TRY IT » Nothing but a number belongs in the answer: the count of lines below that contain the word "https".

*** EXERCISE INPUT Section Begins ***

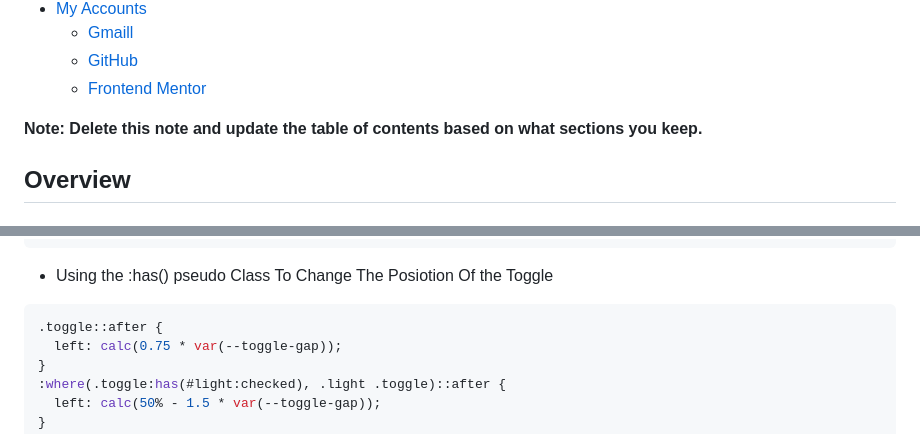
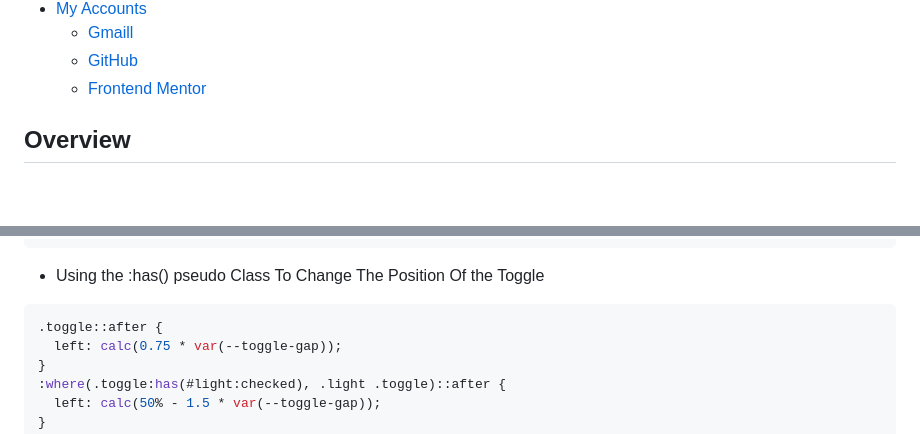
Before and after one commit to SamirAhmad5445/calculator-app-main, a Markdown page: README.md, 2 parts joined by grey strips. GitHub-like rendering; blank space fills up the shorter version.

````diff
--- a/README.md
+++ b/README.md
@@ -16,8 +16,6 @@ Welcome I am [Samir Ahmad](https://github.com/SamirAhmad5445) and this is a solu
   - [Gmaill](mailto:samirahmad5445@gmail.com)
   - [GitHub](https://github.com/SamirAhmad5445)
   - [Frontend Mentor](https://www.frontendmentor.io/profile/SamirAhmad5445)
-
-**Note: Delete this note and update the table of contents based on what sections you keep.**
 
 ## Overview
 
@@ -72,7 +70,7 @@ Here is Some Code Snippets from My Solution:
 </div>
 ```
 
-- Using the :has() pseudo Class To Change The Posiotion Of the Toggle
+- Using the :has() pseudo Class To Change The Position Of the Toggle
 
 ```css
 .toggle::after {
````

*** EXERCISE INPUT Section Ends ***

SOLUTION TO THIS TASK » 3